Check every line of the data below for the word "class". Copy the ones that have it.

Extracted entries:
----
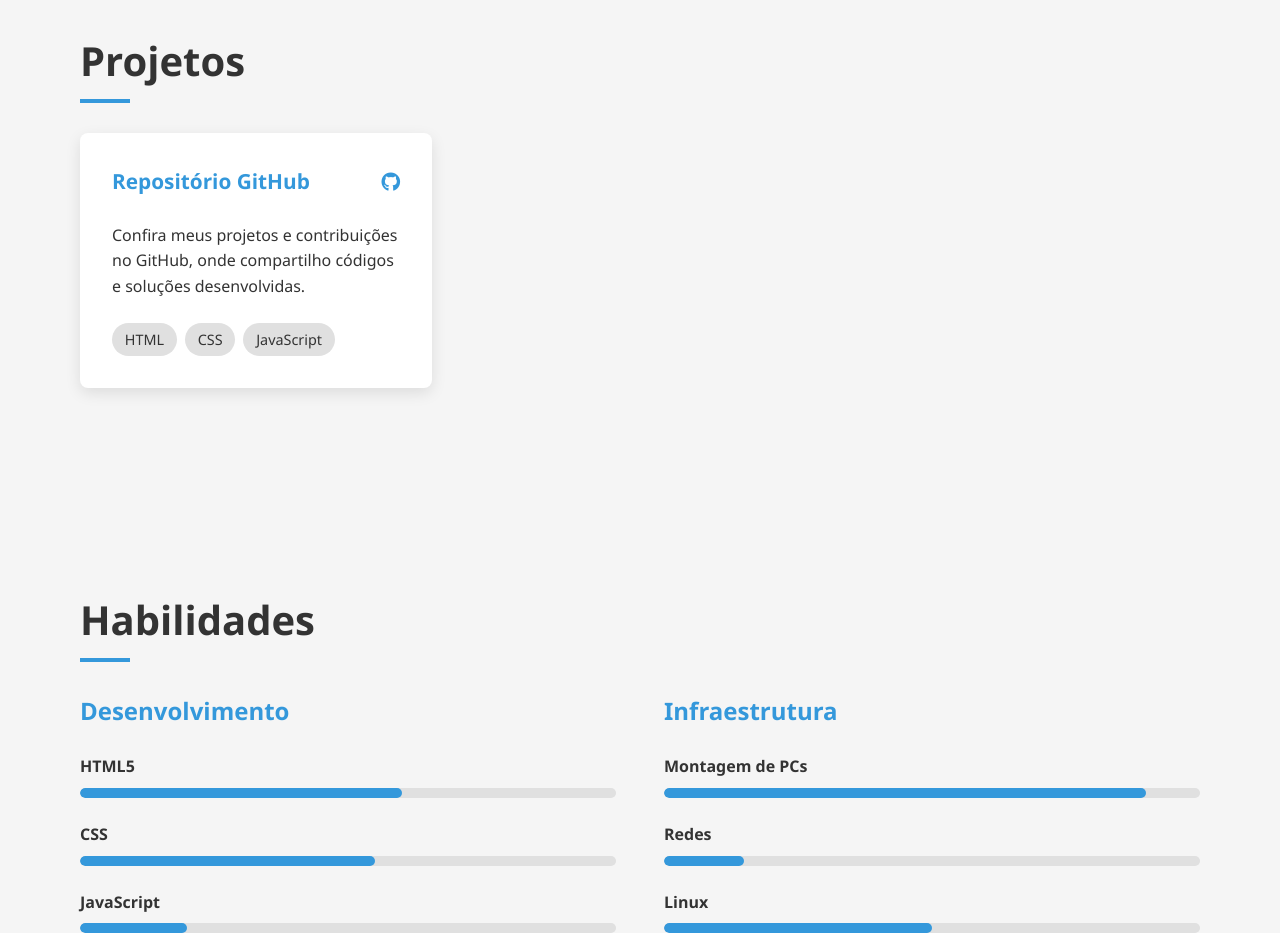
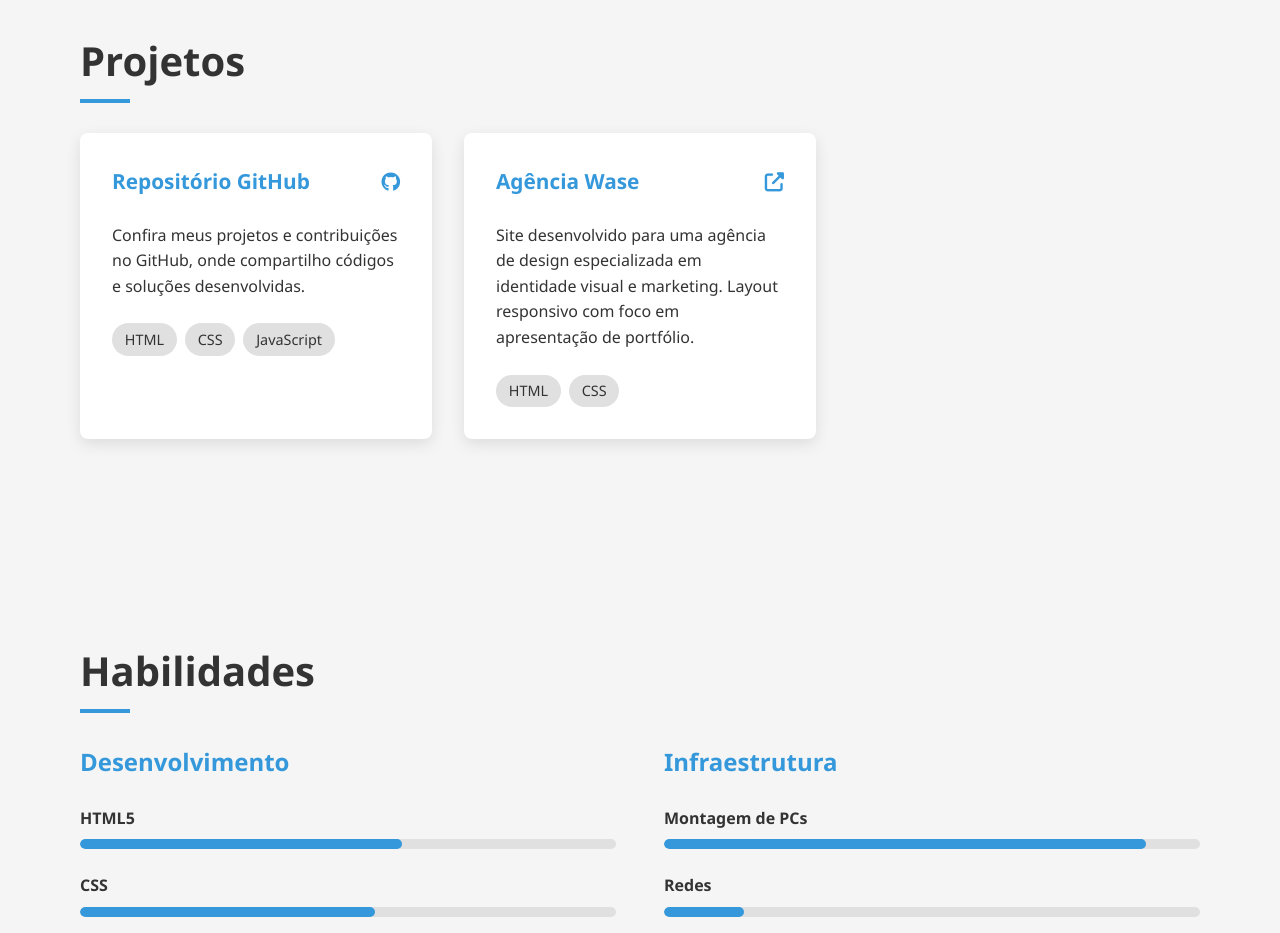
Before and after one commit to jamesismos/jamesoliveira, a website: page index.html in a window 1280 px wide. Shown: the part 5380-6313 px from the top of the page. Drawn offline with Linux system fonts and the light colour scheme.

Commit message:
Adicionado projeto Agência Wase

```diff
--- a/index.html
+++ b/index.html
@@ -272,6 +272,25 @@
                 <span>JavaScript</span>
               </div>
             </div>
+
+            <div class="project-card">
+              <div class="project-header">
+                <h3>Agência Wase</h3>
+                <div class="project-links">
+                  <a href="https://agenciawase.vercel.app" target="_blank" class="project-link">
+                    <i class="fas fa-external-link-alt"></i>
+                  </a>
+                </div>
+              </div>
+              <p>
+                Site desenvolvido para uma agência de design especializada em identidade visual e marketing.
+                Layout responsivo com foco em apresentação de portfólio.
+              </p>
+              <div class="project-tech">
+                <span>HTML</span>
+                <span>CSS</span>
+              </div>
+            </div>
           </div>
         </div>
       </section>
```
----
Answer box:
+            <div class="project-card">
+              <div class="project-header">
+                <div class="project-links">
+                  <a href="https://agenciawase.vercel.app" target="_blank" class="project-link">
+                    <i class="fas fa-external-link-alt"></i>
+              <div class="project-tech">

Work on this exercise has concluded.